In any event, they are upset, and rightfully so. HBO is violating a major taboo within the LDS culture. But if Mormons are going to complain about how their sacred beliefs are treated by others, then they ought to look at how they treat other people's sacred beliefs. If you don't dish out respect for others, then I don't think you have a right to complain when they don't respect you.

The first thing that pops into my head is the story that broke last year about LDS missionaries who took pictures of themselves mocking a Catholic shrine. The Church was responsible, apologized, and disciplined the missionaries involved, but there is still a bad taste in my mouth over it. I was a missionary, and I heard the other missionaries speaking disrespectfully of Jehovah's Witnesses, Evangelicals, even Buddhists. Elders would study things they could say to trip up the pastors of these faiths, and would brag about making them look stupid.

Despite the apology for this specific instance, the notion that those of other faiths are stupid seems propagated by LDS authorities, not negated. Consider Elder Holland's recent talk on the Trinity in which he blasts the sacred doctrines of so many Christians and flippantly refers to them as "incomprehensible" (The Only True God and Jesus Christ Whom He Hath Sent). Not too long ago LDS leaders teaching that the Catholic Church was the whore of the Earth- that great and abominable Church. Now the great and abominable Church simply refers to all people who aren't on par with the LDS view of God. And though I want to be respectful of the Temple's sacred nature, I do think it is appropriate and relevant to point out that the rites there used to contain a very negative caricature of Protestant pastors.

Most recent and most hurtful of all to me personally, the Church has openly attacked what I hold to be sacred: My right to marry the one I love. Yes, I consider gay marriage sacred. Perhaps I feel it even more so because it is denied me, but I believe that the life long union of same sex couples is sacred. The Church not only fights to prevent that from happening, but they say nasty things about it, calling it selfish and saying that it will "erode the social identity, gender development, and moral character of children" (The Divine Institution of Marriage). They confuse homosexuality with gender confusion and misrepresent what it means to be homosexual. Members of the LDS Church have been even more disrespectful, saying that I have no morals whatsoever and that I am a threat to America and even to the world.

If Latter-day Saints are going to be "offended when their most sacred practices are misrepresented" (official LDS statement) and when they feel their sacred practices are mocked or attacked, then they ought to be more careful about how they represent and talk about the sacred practices and beliefs of others. Frankly, I have a hard time sympathizing with offended Mormons right now. It's not that I want them to be disrespected or that they deserve to be disrespected, is just that I don't feel like they are even aware of how they have disrespected others. They don't seem to understand the double standard they are asking from the media when they want only positive press.
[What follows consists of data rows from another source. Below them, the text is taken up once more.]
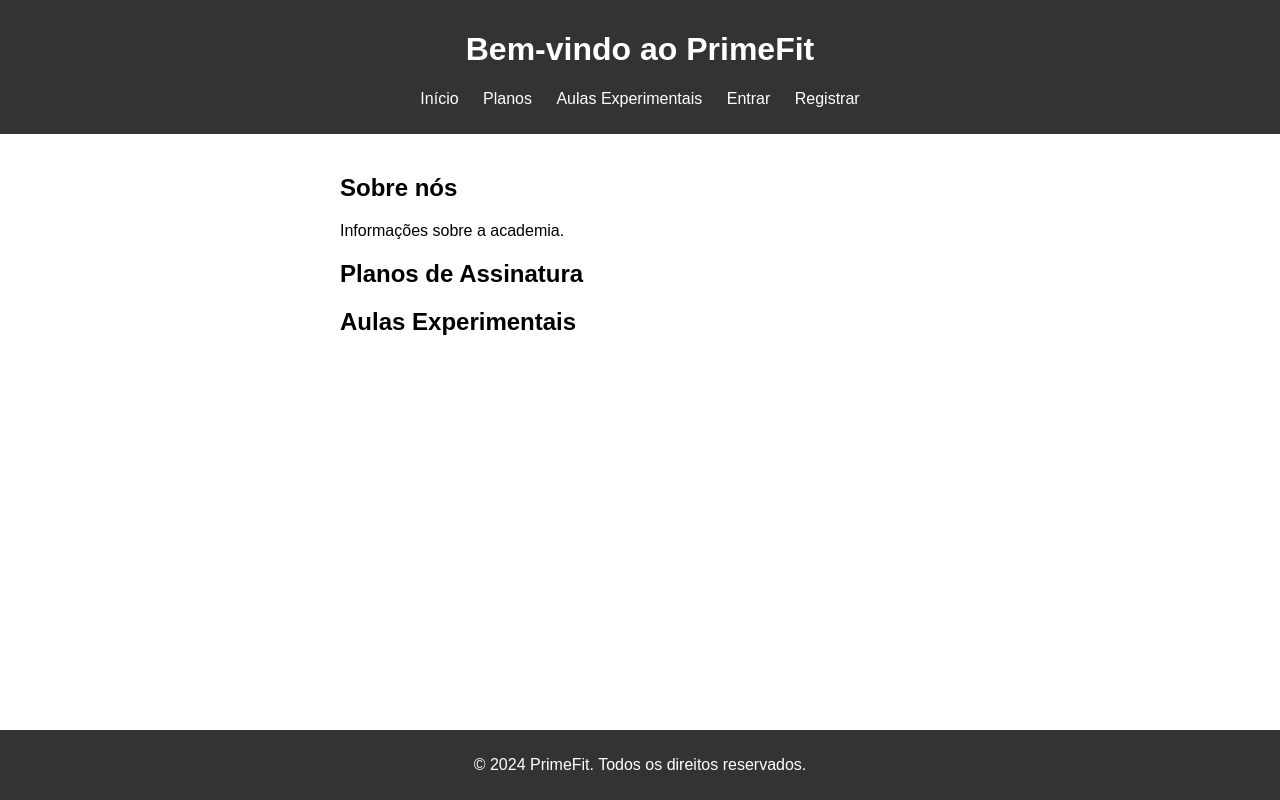
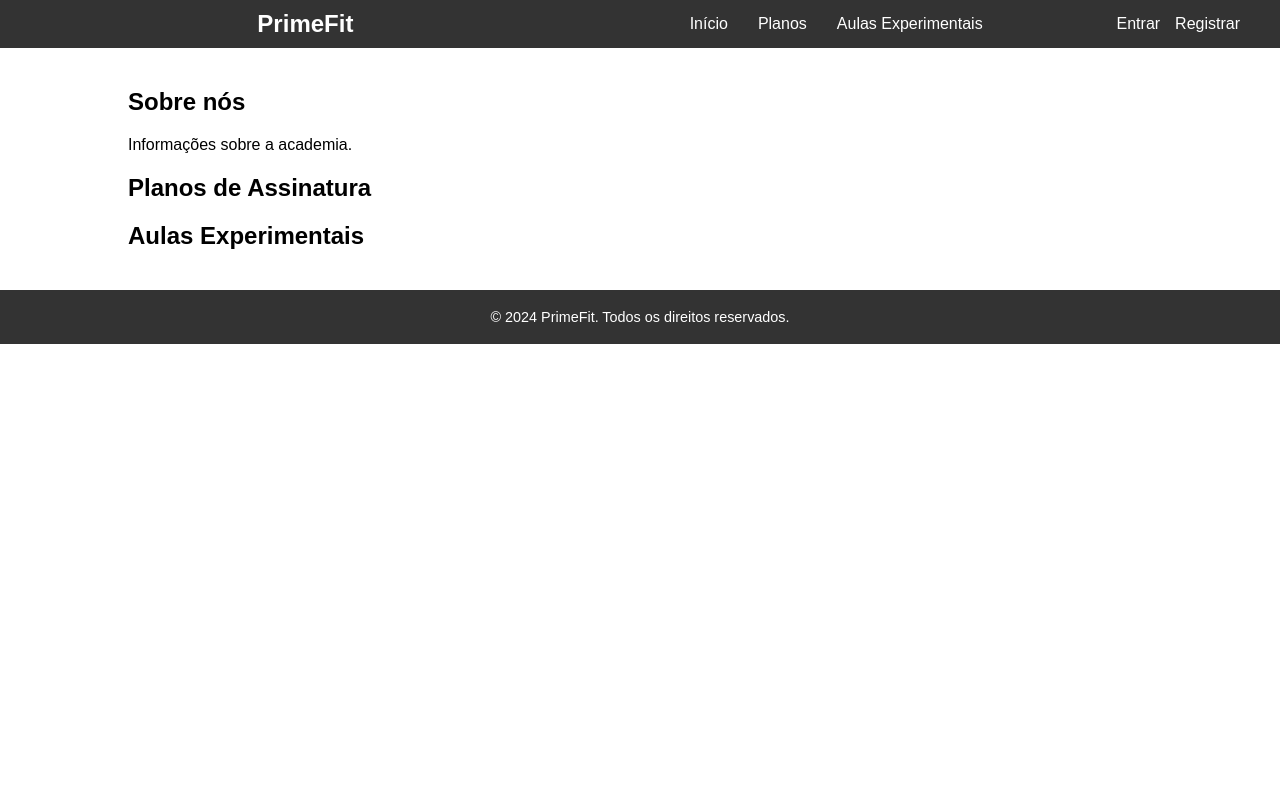
Before and after one commit to tiagoorlamunder/primefit-web, a plain HTML site: page pages/index.html in a window 1280 px wide. Drawn offline with Linux system fonts and the light colour scheme; no server answers.

Commit message:
Ajustar estrutura de navegação e autenticação no cabeçalho

```diff
--- a/pages/index.html
+++ b/pages/index.html
@@ -1,6 +1,5 @@
 <!DOCTYPE html>
 <html lang="pt-BR">
-
 <head>
     <meta charset="UTF-8">
     <meta name="viewport" content="width=device-width, initial-scale=1.0">
@@ -8,22 +7,29 @@
     <link rel="stylesheet" href="../styles/main.css">
     <script src="../scripts/main.js" defer></script>
 </head>
-
 <body>
     <header>
-        <h1>Bem-vindo ao PrimeFit</h1>
-        <nav>
-            <ul id="navLinks">
+        <div class="header-content">
+            <div class="header-title">
+                <h1>PrimeFit</h1>
+            </div>
+            <nav class="nav-main">
+                <ul>
                     <li><a href="index.html">Início</a></li>
                     <li><a href="#">Planos</a></li>
                     <li><a href="#">Aulas Experimentais</a></li>
+                </ul>
+            </nav>
+            <div class="header-login">
+                <ul id="loginLinks">
+                    <li id="userWelcome" class="hide">Olá, <span id="usernameDisplay"></span>!</li>
                     <li id="accountLink" class="hide"><a href="#">Minha Conta</a></li>
+                    <li id="logoutLink" class="hide"><a href="#">Sair</a></li>
                     <li id="loginLink"><a href="login.html">Entrar</a></li>
                     <li id="registerLink"><a href="register.html">Registrar</a></li>
-                <li id="userWelcome" class="hide">Olá, <span id="usernameDisplay"></span>!</li>
-                <li id="logoutLink" class="hide"><a href="#">Sair</a></li>
                 </ul>
-        </nav>
+            </div>
+        </div>
     </header>
     <main>
         <section id="home">
@@ -47,5 +53,4 @@
         <p>&copy; 2024 PrimeFit. Todos os direitos reservados.</p>
     </footer>
 </body>
-
 </html>
--- a/styles/main.css
+++ b/styles/main.css
@@ -10,22 +10,66 @@ body {
 header {
     background-color: #333;
     color: #fff;
+    width: 100%;
     padding: 10px;
-    text-align: center;
-    width: 100%;
 }
 
-nav ul {
+.header-content {
+    display: flex;
+    justify-content: space-between;
+    align-items: center;
+    max-width: 1200px;
+    margin: 0 auto;
+}
+
+.header-title {
+    flex: 1;
+    text-align: center;
+}
+
+.header-title h1 {
+    margin: 0;
+    font-size: 1.5em; /* Tamanho do título ajustado */
+}
+
+.nav-main {
+    flex: 1;
+}
+
+.nav-main ul {
     list-style-type: none;
     padding: 0;
+    margin: 0;
+    display: flex;
+    justify-content: center;
 }
 
-nav ul li {
-    display: inline;
-    margin: 0 10px;
+.nav-main ul li {
+    margin: 0 15px;
 }
 
-nav ul li a {
+.nav-main ul li a {
+    color: #fff;
+    text-decoration: none;
+}
+
+.header-login {
+    display: flex;
+    align-items: center;
+}
+
+.header-login ul {
+    list-style-type: none;
+    padding: 0;
+    margin: 0;
+    display: flex;
+}
+
+.header-login ul li {
+    margin-left: 15px;
+}
+
+.header-login ul li a {
     color: #fff;
     text-decoration: none;
 }
@@ -33,17 +77,17 @@ nav ul li a {
 main {
     padding: 20px;
     width: 80%;
-    max-width: 600px;
+    max-width: 1200px;
 }
 
 footer {
     background-color: #333;
     color: #fff;
     text-align: center;
-    padding: 10px;
-    position: fixed;
+    padding: 5px;
     width: 100%;
-    bottom: 0;
+    font-size: 0.9em; /* Tamanho da fonte reduzido */
+    position: static; /* Remove a fixação do rodapé */
 }
 
 .plan {
```
Lines whose indentation alone changed are shown as unchanged.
They don't see hypocrisy in boycotting HBO after complaining about gay activists boycotting Mormon owned businesses in the wake of prop 8. They just don't seem to get it!

4 comments:

October Rising said...

Very good point.

[kɹeɪ̯ɡ̊] said...

I feel exactly the same.

Ezra said...

The sentiment is also the same here.

CLARK JOHNSEN said...

I could not agree more if I wanted to. I feel like the whole way through prop 8 the church was so flippant about defending their faith at the expense of others. But when people got upset about them, because their sacred beliefs conflicted with sacred mormon beliefs, the church at large instantly became such a victim of harassment and persecution. All through our lives we've been taught to publicly "respect" other belief systems, but behind closed doors we were really taught how stupid everything is besides mormonism. I mean imagine all the weird things the jehova's witnesses believe.. you can't celebrate Christmas? That's so dumb. Of course the idea that God lives on a planet called Kolob and blacks are the embodied spirits of the lazy and non-committal is TOTALLY NORMAL.

Someone made the comment that temple clothes can be seen by any non-member at a funeral, not to mention on the Web. Beyond that, there is a youtube video which lays out the entire temple ceremony, including the changes that have been made over the last 50 years.. WORD FOR WORD. He even shares all the tokens and symbols with the group. Its all there already, and I agree with you-- if you dish it out, you better be ready to take it. No one is going to make exceptions for you.

I almost hate to say this, but I wonder how much of a victim mentality is carrying over from New York/Ohio/Missouri days. Were we really as persecuted as we have been lead to believe? Certainly if recent events have been exaggerated thus, there is the possibility the truth has been stretched and augmented by "tall tale" customs. Who knows?